Designing the Sample Application
The primary purpose of this application was to replace the whiteboard stuck to our kitchen refrigerator. While the whiteboard works well in terms of ease of use, it's limited to showing a single month at a time and subject to data loss if someone happens to smudge the writing when retrieving an afternoon snack. It's also time consuming to redraw a new calendar at the beginning of each month. Besides, I can't check that calendar from work!
If cross-platform is one of your end goals in designing an application, you'll want to watch for any code tied to a particular operating system. For example, platform-specific filenames and file paths will cause problems if you aren't careful. Little things such as case sensitivity will bite you when you try to run the application on a different platform. Instead, use built-in features such as the Server.MapPath

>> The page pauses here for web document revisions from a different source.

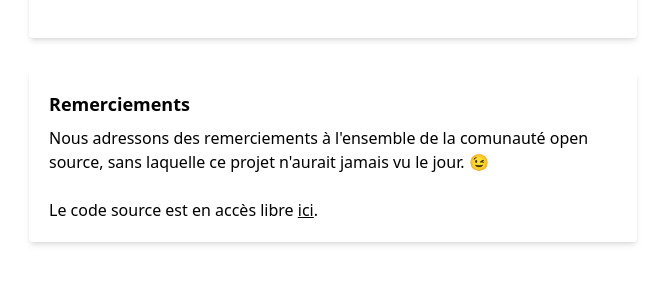
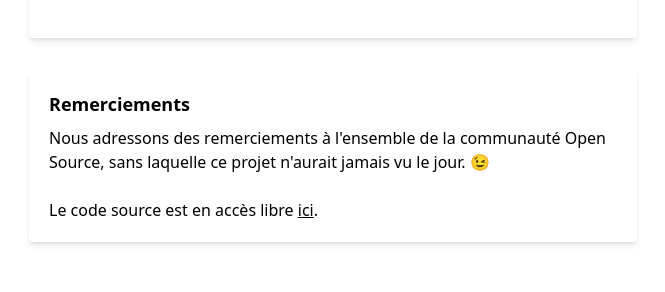
Before and after one commit to Sources-Hugo-Decrypte/sources-hugo-decrypte-web, a React (Create React App) app: page /about in a window 1280 px wide. Shown: the part 956-1248 px from the top of the page, without its empty margins (307-972 px from the left). Built offline with nearby package versions, Linux system fonts and the light colour scheme.

Commit message:
spelling

```diff
--- a/src/Components/About/About.tsx
+++ b/src/Components/About/About.tsx
@@ -11,7 +11,7 @@ function About() {
     <div className="m-4 p-4 md:mx-auto md:my-4 md:w-1/2">
       <p className="shadow-md rounded p-5 my-8">
         <p className="font-bold text-lg mb-2">À propos</p>
-        Ce site a pour but de fournir des statistiques sur les sources utilisées par Hugo Décrypte dans sa chaîne youtube <a className="underline" href="https://www.youtube.com/c/HugoD%C3%A9crypte" rel="external nofollow">Hugo Décrypte - Actus du Jour</a>, qui présente des vidéos sur l'actualité.
+        Ce site a pour but de fournir des statistiques sur les sources utilisées par Hugo Décrypte dans sa chaîne YouTube <a className="underline" href="https://www.youtube.com/c/HugoD%C3%A9crypte" rel="external nofollow">Hugo Décrypte - Actus du Jour</a>, qui présente des vidéos sur l'actualité.
         <br /><br />Nous souhaitons donner des outils et des pistes de réflexion à toutes celles et ceux qui se questionnent sur la neutralité des propos d'Hugo Décrypte.
         <br /><br />Nous ne sommes pas rattachés à Hugo Décrypte et nous présentons ces données en nous efforçant d'être le plus impartial possible.
       </p>
@@ -38,7 +38,7 @@ function About() {
       </div>
       <p className="shadow-md rounded p-5 my-8">
         <p className="font-bold text-lg mb-2">Remerciements</p>
-        Nous adressons des remerciements à l'ensemble de la comunauté open source, sans laquelle ce projet n'aurait jamais vu le jour. 😉
+        Nous adressons des remerciements à l'ensemble de la communauté Open Source, sans laquelle ce projet n'aurait jamais vu le jour. 😉
         <br /><br />Le code source est en accès libre <a className="underline" href="https://github.com/Sources-Hugo-Decrypte/" rel="external nofollow" title="Voir les sources sur GitHub">ici</a>.
       </p>
     </div>
```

method to discover your application directory at runtime rather than hard coding paths to a specific location.
This simple example consists of a single Web form containing a calendar control and a data grid. One XML file holds an entire year's worth of appointments. The application reads the XML file into a single DataSet when it first loads. It then displays the current month with appointment details displayed for the proper day (see Figure 1
|Figure 1. The Family Calendar Application: The application reads appointment data from an XML file into a DataSet and displays the current month by default with the appointments displayed in the appropriate day cells of the calendar.|
Writing the code was not that difficult. Even if you're a novice at C# you'll find lots of examples with a few simple Google queries. The Microsoft Visual Studio documentation and MSDN Web site are full of good information as well. I get a lot of good tips from reading Web logs. For example, the http://weblogs.asp.net
site gathers feeds from various writers both inside and outside of Microsoft and aggregates them into a single feed.
One thing I really like about Visual Studio is the ability to create an ASP.NET page by just dragging and dropping controls onto the design surface. Once you have the controls on the page (a calendar control and a DataGrid in this case), you set the visual properties, add a few event handler stubs, and you're ready to code.
For this application, the events.xml
file holds the information for each event in a single record with the date, time, and description. Here's what the file looks like with three events:
<?xml version="1.0" encoding="utf-8" ?>
<Description>Lunch w/ Carol</Description>
To access a DataSet from any function within a page, you must instantiate it as a class-level variable. Place the code immediately after the calendar and DataGrid definitions inserted by the VS designer:
protected DataSet dsEvents = new
Reading in the file requires one line of code:
dsEvents.ReadXml (Server.MapPath ("events.xml"));
After loading the file, the DataSet contains a single table named event
with three columns that hold the date, time, and description for each event. The application then loops through each item for the current month in the event
database using the foreach
keyword and renders each day individually using the DayRender
private void Calendar1_DayRender(object sender,
DataGrid1.DataSource = dsEvents;
foreach (DataRow myDataRow in
string s = myDataRow["Date"].ToString();
if (s != "")
DateTime event_date = DateTime.Parse(s);
if ( (e.Day.Date == event_date) &&
Label aLabel = new Label();
aLabel.Text = " <br>" +
myDataRow["Time"].ToString() + " " +
aLabel.Font.Size = FontUnit.XSmall;